At a change-of-command ceremony on Oct. 17 for the 36th commandant, Gen. Joseph Dunford, Mr. Hagel praised Gen. Amos: “As commandant, Jim brought a Marine aviator’s focus, discipline and creativity to the challenges facing the Corps at this unique time in our history.”
“From North Africa to the Middle East, when crisis strikes, the Marines are first responders, because General Amos made readiness and the health of the force his highest priority, ensuring that Marines meet their mission with the right tools at the right time and with the highest standards of integrity and discipline,” Mr. Hagel said.
Mr. Jones, the congressman, told Mr. Hagel in an Oct. 28 letter: “Respectfully, sir, I am in shock over the response and the lack of competence with which the Department of Defense and the USMC [have] handled this false information.”
He said the Pentagon has yet to provide him proof that Gen. Amos graduated form The Basic School via correspondence.
“Why can no one present me with a copy of his completed certificate?” he wrote. “Every other Marine I have asked has been able to provide me with a copy of theirs within 24 hours. Mr. Secretary, this whole situation has a foul odor.”
In signing the letter, Mr. Jones, a member of the House Committee on Armed Services, added a postscript: “Mr. Secretary, does the truth matter anymore?”
Asked if this issue is now closed, Mr. Jones said, “I really don’t know what options I have, to be honest with you.”

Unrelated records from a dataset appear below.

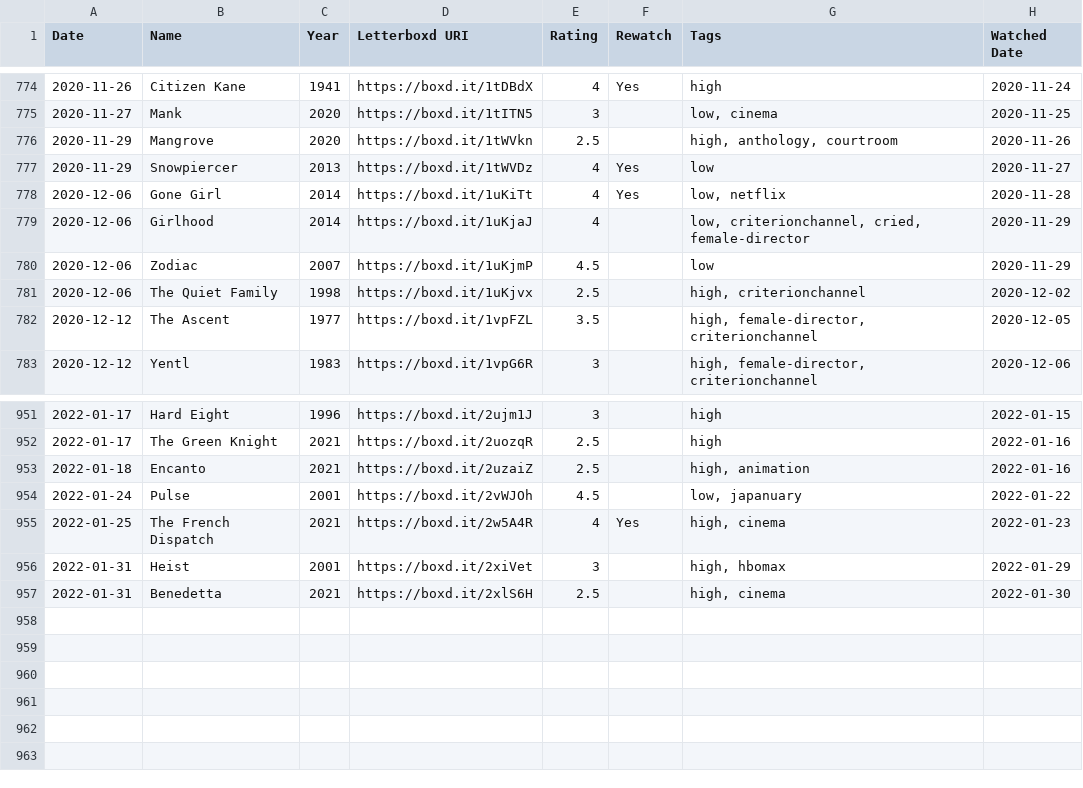
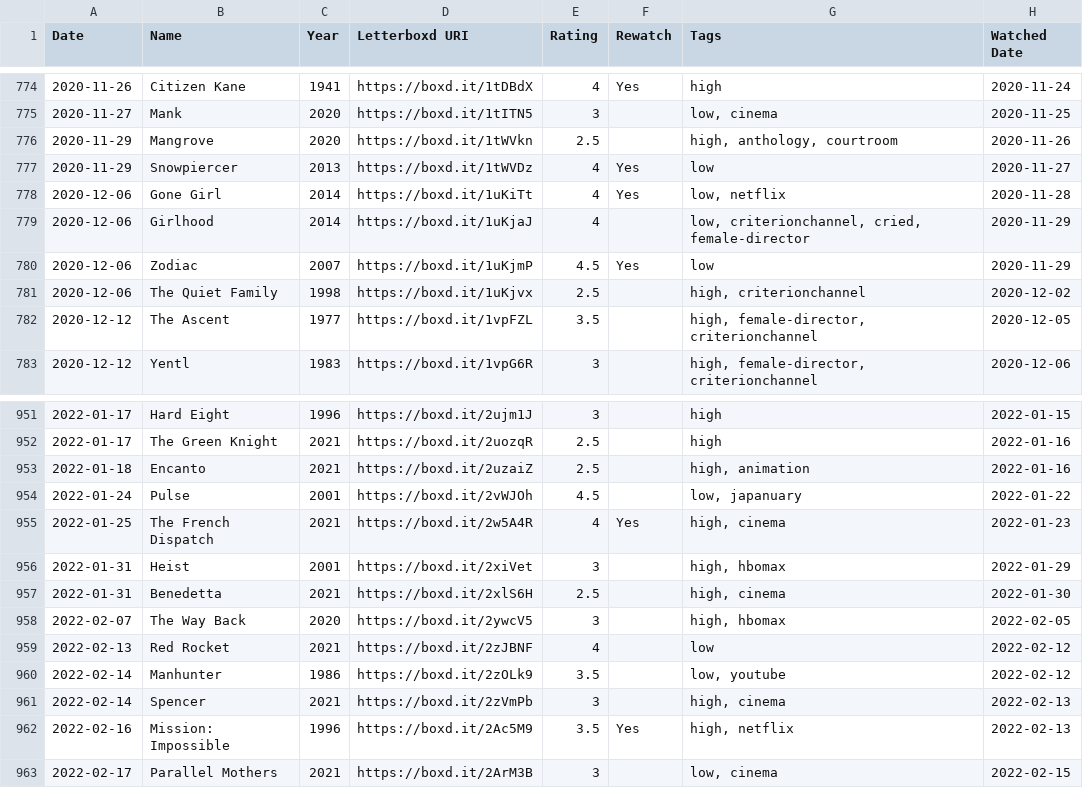
Before and after one commit to HanielB/abstract, a CSV file: public/diary.csv, drawn as a sheet; only a part is shown, gaps mark what is left out.

```diff
--- a/public/diary.csv
+++ b/public/diary.csv
@@ -779,3 +779,3 @@ Date,Name,Year,Letterboxd URI,Rating,Rewatch,Tags,Watched Date
 2020-12-06,Girlhood,2014,https://boxd.it/1uKjaJ,4,,"low, criterionchannel, cried, female-director",2020-11-29
-2020-12-06,Zodiac,2007,https://boxd.it/1uKjmP,4.5,,low,2020-11-29
+2020-12-06,Zodiac,2007,https://boxd.it/1uKjmP,4.5,Yes,low,2020-11-29
 2020-12-06,The Quiet Family,1998,https://boxd.it/1uKjvx,2.5,,"high, criterionchannel",2020-12-02
@@ -957 +957,7 @@ Date,Name,Year,Letterboxd URI,Rating,Rewatch,Tags,Watched Date
 2022-01-31,Benedetta,2021,https://boxd.it/2xlS6H,2.5,,"high, cinema",2022-01-30
+2022-02-07,The Way Back,2020,https://boxd.it/2ywcV5,3,,"high, hbomax",2022-02-05
+2022-02-13,Red Rocket,2021,https://boxd.it/2zJBNF,4,,low,2022-02-12
+2022-02-14,Manhunter,1986,https://boxd.it/2zOLk9,3.5,,"low, youtube",2022-02-12
+2022-02-14,Spencer,2021,https://boxd.it/2zVmPb,3,,"high, cinema",2022-02-13
+2022-02-16,Mission: Impossible,1996,https://boxd.it/2Ac5M9,3.5,Yes,"high, netflix",2022-02-13
+2022-02-17,Parallel Mothers,2021,https://boxd.it/2ArM3B,3,,"low, cinema",2022-02-15
```
Also changed, not shown: public/map.csv, public/ratings.csv, 4 other files.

He said Col. Weirick, who filed the complaints as a major, was ultimately promoted.